G: And they trust us. For the most part.
What's the wait for a seat at the bar on a Friday or Saturday night?
B: Fridays and Saturdays are the busiest nights, but it depends on the time. If you come in around 6 p.m. or 9 p.m. you'll probably get a seat.
G: After 10 p.m. it can get really busy too.
Do you ever get requests from diners for you to pair cocktails with the tasting menu?
B: Yes, from time to time.
G: There's one pairing that's really great right now: it's the Mezcal (floc de gasgone, celery, lemon, cucumber) and the beef tartar.
B: A guest randomly ordered it one night and was going on and on about how good it was together so then we all had to try it. It just works.
G: The celery in the drink goes really well with the tartar's horseradish snow.
Does Chef ever have some kind of leftover ingredient that he'll ask you to use up behind the bar, in a drink somehow?
G: Sometimes. One night he came over with watermelon cucumbers, but usually I just go into the pantry and steal stuff that looks good.
How else does Chef influence you in creating new drinks?
B: Chef's favorite drink is the Penicillin.
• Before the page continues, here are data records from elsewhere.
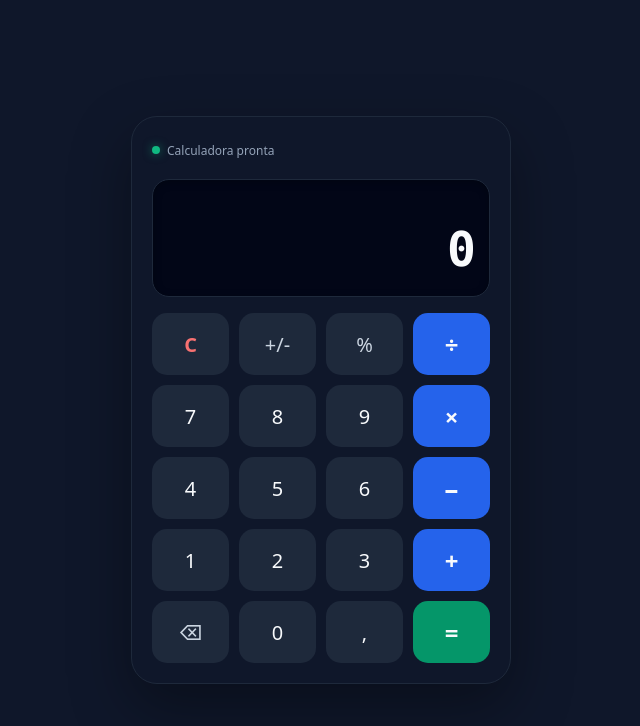
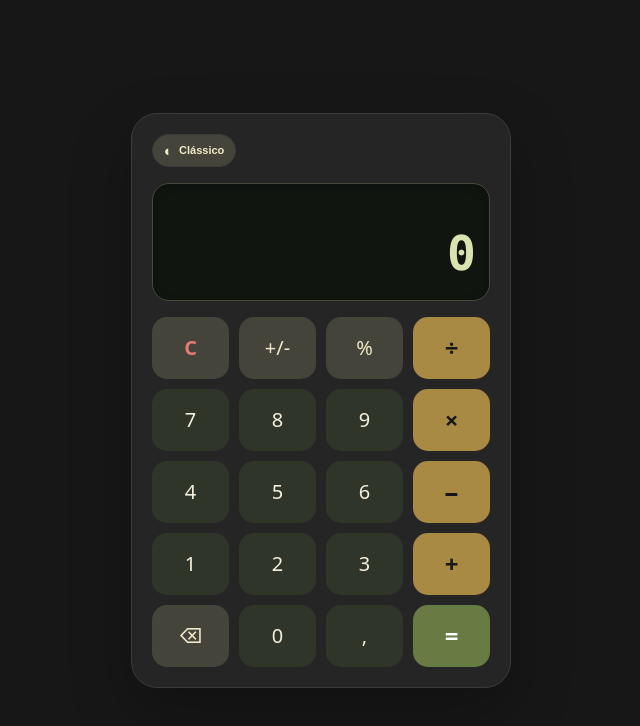
Before and after one commit to Nunesnd/minha-calculadora, a plain HTML site: page index.html in a window 1280 px wide. Shown: the whole page, without its empty margins (319-959 px from the left). Drawn offline with Linux system fonts and the light colour scheme.

Commit message:
iniciado botão para mudança de tema

```diff
--- a/index.html
+++ b/index.html
@@ -14,8 +14,20 @@
 <body>
   <main class="calculator">
     <header class="top-bar">
-      <span class="status"><span class="status-dot"></span> Calculadora pronta</span>
-      <button id="btn-install" class="install-button" type="button" hidden>📲 Instalar app</button>
+      <button
+        id="btn-theme"
+        class="theme-button"
+        type="button"
+        aria-label="Alterar tema"
+        title="Alterar tema"
+      >
+        <span aria-hidden="true">◐</span>
+        <span id="theme-label">Clássico</span>
+      </button>
+
+      <button id="btn-install" class="install-button" type="button" hidden>
+        📲 Instalar app
+      </button>
     </header>
 
     <section class="display" aria-label="Visor da calculadora" aria-live="polite">
--- a/script.js
+++ b/script.js
@@ -227,6 +227,48 @@ window.addEventListener("appinstalled", () => {
   btnInstall.hidden = true;
 });
 
+// Temas disponíveis. O tema escolhido fica salvo neste dispositivo.
+const themes = [
+  { id: "classic", label: "Clássico" },
+  { id: "dark", label: "Escuro" },
+  { id: "light", label: "Claro" }
+];
+
+const themeButton = document.getElementById("btn-theme");
+const themeLabel = document.getElementById("theme-label");
+
+function applyTheme(themeId) {
+  const selectedTheme = themes.find((theme) => theme.id === themeId) || themes[0];
+
+  document.documentElement.dataset.theme = selectedTheme.id;
+  themeLabel.textContent = selectedTheme.label;
+  themeButton.setAttribute("aria-label", `Tema atual: ${selectedTheme.label}. Clique para alterar.`);
+  themeButton.title = `Tema atual: ${selectedTheme.label}. Clique para alterar.`;
+
+  try {
+    localStorage.setItem("calculadora-theme", selectedTheme.id);
+  } catch (error) {
+    // A calculadora continua funcionando mesmo se o armazenamento estiver bloqueado.
+  }
+}
+
+function cycleTheme() {
+  const currentTheme = document.documentElement.dataset.theme || "classic";
+  const currentIndex = themes.findIndex((theme) => theme.id === currentTheme);
+  const nextTheme = themes[(currentIndex + 1) % themes.length];
+  applyTheme(nextTheme.id);
+}
+
+themeButton.addEventListener("click", cycleTheme);
+
+let savedTheme = "classic";
+try {
+  savedTheme = localStorage.getItem("calculadora-theme") || "classic";
+} catch (error) {
+  // Usa o tema clássico quando o armazenamento não estiver disponível.
+}
+applyTheme(savedTheme);
+
 updateDisplay();
 
 // Registro do Service Worker externo.
--- a/service-worker.js
+++ b/service-worker.js
@@ -1,4 +1,4 @@
-const CACHE_NAME = "calculadora-cache-v1";
+const CACHE_NAME = "calculadora-cache-v2";
 const APP_FILES = [
   "./",
   "./index.html",
--- a/styles.css
+++ b/styles.css
@@ -3,10 +3,75 @@
 }
 
 :root {
+  font-family: system-ui, -apple-system, BlinkMacSystemFont, "Segoe UI", sans-serif;
   color-scheme: dark;
-  font-family: system-ui, -apple-system, BlinkMacSystemFont, "Segoe UI", sans-serif;
-  background: #0f172a;
-  color: #f8fafc;
+  --page-bg: #171717;
+  --calculator-bg: #252525;
+  --calculator-border: #3b3b3b;
+  --display-bg: #101510;
+  --display-border: #454b3b;
+  --display-text: #d9e3b0;
+  --history-text: #9ba77b;
+  --key-function-bg: #44443b;
+  --key-function-text: #f1e8c8;
+  --key-number-bg: #30352a;
+  --key-number-text: #f4f0dc;
+  --key-operator-bg: #a88a43;
+  --key-operator-text: #171717;
+  --key-equals-bg: #687b43;
+  --key-equals-text: #ffffff;
+  --muted-text: #c5bd9d;
+  --accent: #c5a65a;
+  --install-bg: #8b7138;
+  --install-hover: #a88a43;
+  background: var(--page-bg);
+  color: var(--key-number-text);
+}
+
+:root[data-theme="dark"] {
+  color-scheme: dark;
+  --page-bg: #0f172a;
+  --calculator-bg: #0f172a;
+  --calculator-border: #1e293b;
+  --display-bg: #020617;
+  --display-border: #1e293b;
+  --display-text: #f8fafc;
+  --history-text: #64748b;
+  --key-function-bg: #1e293b;
+  --key-function-text: #cbd5e1;
+  --key-number-bg: #1e293b;
+  --key-number-text: #f8fafc;
+  --key-operator-bg: #2563eb;
+  --key-operator-text: #ffffff;
+  --key-equals-bg: #059669;
+  --key-equals-text: #ffffff;
+  --muted-text: #94a3b8;
+  --accent: #93c5fd;
+  --install-bg: #2563eb;
+  --install-hover: #3b82f6;
+}
+
+:root[data-theme="light"] {
+  color-scheme: light;
+  --page-bg: #e9edf2;
+  --calculator-bg: #ffffff;
+  --calculator-border: #d7dee8;
+  --display-bg: #f3f6f8;
+  --display-border: #d7dee8;
+  --display-text: #172033;
+  --history-text: #64748b;
+  --key-function-bg: #e2e8f0;
+  --key-function-text: #334155;
+  --key-number-bg: #f1f5f9;
+  --key-number-text: #172033;
+  --key-operator-bg: #2563eb;
+  --key-operator-text: #ffffff;
+  --key-equals-bg: #059669;
+  --key-equals-text: #ffffff;
+  --muted-text: #64748b;
+  --accent: #2563eb;
+  --install-bg: #2563eb;
+  --install-hover: #1d4ed8;
 }
 
 body {
@@ -17,10 +82,12 @@ body {
   display: flex;
   align-items: center;
   justify-content: center;
-  background: #0f172a;
+  background: var(--page-bg);
+  color: var(--key-number-text);
   user-select: none;
   -webkit-user-select: none;
   touch-action: manipulation;
+  transition: background-color 180ms ease, color 180ms ease;
 }
 
 .calculator {
@@ -30,49 +97,66 @@ body {
   display: flex;
   flex-direction: column;
   gap: 16px;
-  background: #0f172a;
-  border: 1px solid #1e293b;
+  background: var(--calculator-bg);
+  border: 1px solid var(--calculator-border);
   border-radius: 26px;
-  box-shadow: 0 24px 60px rgb(0 0 0 / 35%);
+  box-shadow: 0 24px 60px rgb(0 0 0 / 25%);
+  transition: background-color 180ms ease, border-color 180ms ease;
 }
 
 .top-bar {
-  min-height: 26px;
+  min-height: 28px;
   display: flex;
   align-items: center;
   justify-content: space-between;
   gap: 12px;
-  color: #94a3b8;
+  color: var(--muted-text);
   font-size: 12px;
 }
 
-.status {
+.theme-button,
+.install-button {
   display: inline-flex;
   align-items: center;
-  gap: 7px;
+  justify-content: center;
+  gap: 6px;
+  border: 1px solid var(--calculator-border);
+  border-radius: 999px;
+  padding: 7px 11px;
+  color: var(--key-function-text);
+  background: var(--key-function-bg);
+  font-size: 11px;
+  font-weight: 650;
+  cursor: pointer;
 }
 
-.status-dot {
-  width: 8px;
-  height: 8px;
-  border-radius: 50%;
-  background: #10b981;
-  box-shadow: 0 0 10px rgb(16 185 129 / 55%);
+.theme-button {
+  min-height: 30px;
+}
+
+.theme-button span:first-child {
+  font-size: 15px;
 }
 
 .install-button {
   border: 0;
-  border-radius: 999px;
-  padding: 7px 11px;
-  color: white;
-  background: #2563eb;
-  font-size: 11px;
-  font-weight: 600;
-  cursor: pointer;
+  color: #fff;
+  background: var(--install-bg);
+}
+
+.install-button:hover {
+  background: var(--install-hover);
 }
 
 .install-button[hidden] {
   display: none;
+}
+
+.theme-button:focus-visible,
+.install-button:focus-visible,
+.key:focus-visible {
+  outline: 2px solid var(--accent);
+  outline-offset: 3px;
 }
 
 .display {
@@ -80,16 +164,17 @@ body {
   padding: 15px;
   overflow: hidden;
   text-align: right;
-  background: #020617;
-  border: 1px solid #1e293b;
+  background: var(--display-bg);
+  border: 1px solid var(--display-border);
   border-radius: 17px;
-  box-shadow: inset 0 2px 8px rgb(0 0 0 / 25%);
+  box-shadow: inset 0 2px 8px rgb(0 0 0 / 18%);
+  transition: background-color 180ms ease, border-color 180ms ease;
 }
 
 .history-display {
   height: 22px;
   overflow: hidden;
-  color: #64748b;
+  color: var(--history-text);
   font-family: ui-monospace, SFMono-Regular, Menlo, monospace;
   font-size: 13px;
   white-space: nowrap;
@@ -99,7 +184,7 @@ body {
 .main-display {
   padding: 4px 0;
   overflow: hidden;
-  color: #f8fafc;
+  color: var(--display-text);
   font-family: ui-monospace, SFMono-Regular, Menlo, monospace;
   font-size: clamp(36px, 11vw, 48px);
   font-weight: 600;
@@ -120,48 +205,44 @@ body {
   padding: 10px 4px;
   border: 0;
   border-radius: 15px;
-  color: #f8fafc;
+  color: var(--key-number-text);
   font: inherit;
   font-size: 20px;
   cursor: pointer;
-  transition: transform 100ms ease, filter 100ms ease, opacity 100ms ease;
+  transition: transform 100ms ease, filter 100ms ease, opacity 100ms ease, background-color 180ms ease;
   -webkit-tap-highlight-color: transparent;
 }
 
 .key:active {
   transform: scale(.95);
-  filter: brightness(1.2);
-  opacity: .85;
-}
-
-.key:focus-visible,
-.install-button:focus-visible {
-  outline: 2px solid #93c5fd;
-  outline-offset: 3px;
+  filter: brightness(1.12);
+  opacity: .88;
 }
 
 .key-function {
-  color: #cbd5e1;
-  background: #1e293b;
+  color: var(--key-function-text);
+  background: var(--key-function-bg);
 }
 
 .key-clear {
-  color: #f87171;
+  color: #e87979;
   font-weight: 700;
 }
 
 .key-number {
-  background: #1e293b;
+  background: var(--key-number-bg);
 }
 
 .key-operator {
-  background: #2563eb;
+  color: var(--key-operator-text);
+  background: var(--key-operator-bg);
   font-size: 24px;
   font-weight: 700;
 }
 
 .key-equals {
-  background: #059669;
+  color: var(--key-equals-text);
+  background: var(--key-equals-bg);
   font-size: 24px;
   font-weight: 700;
 }
```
Since I've worked here, he's always asking for something like that, some new take on it. So I came up with the Japanese single malt (ginger, yuzu, honey, peat). It's now the second best seller on the menu.
What's the most popular drink on the menu now?
B: Right now it's the Tequila (jalapeño, passion fruit, lime, mescal).
What are you working on right now?
G: I get inspired when I cook at home. So I was making browned butter banana bread the other day, and came up with this Browned Butter Banana Rum that's going on the menu next week. I make the rum base by taking the solids from a batch of browned butter, mixing them with fresh banana and then blending it with dark rum. I age it for a couple of days before making the drink.
B: I've got this new take on an Old Fashioned that I'm working on, with sortiledge instead of syrup. It's a Canadian spirit that I couldn't find, so I made some myself, it's basically a cold infusion of maple syrup and high proof whiskey.
Do you ever get any strange or annoying requests?
B: I dislike it when people don't know bar etiquette. There's a difference between a kitchen and a bar at a restaurant. Rarely to people just tell their server they want something that they don't see on the menu. But anyone can order anything at a bar. But that doesn't mean they always should. Recently, someone asked us for a cocktail without sugar.
G: Why would anyone even want that? That's like asking for steak without salt. People also ask for non-alcoholic cocktails, and that's usually fine, but sometimes they are very particular about it.
B: ...But it's not like when someone makes a reservation and says that they're vegetarian. Then Chef has time to prepare for that. But we will often get the order and then have to figure out how to make this or that drink without sugar or without alcohol.
What do you think is the future for cocktails in LA?
G: I think cocktails need to be more accessible. I've seen cocktails with lower alcohol points on menus, some at Son of a Gun, and I think that's good. That gives people more opportunity to try different things. I'd like to see us play around more with presentation...
B: Well, it's not going to get any worse. The people behind the bars here are passionate and are a real support group for each other, and that's going to help us all get better at what we do.
·All ink. Coverage [~ELA~]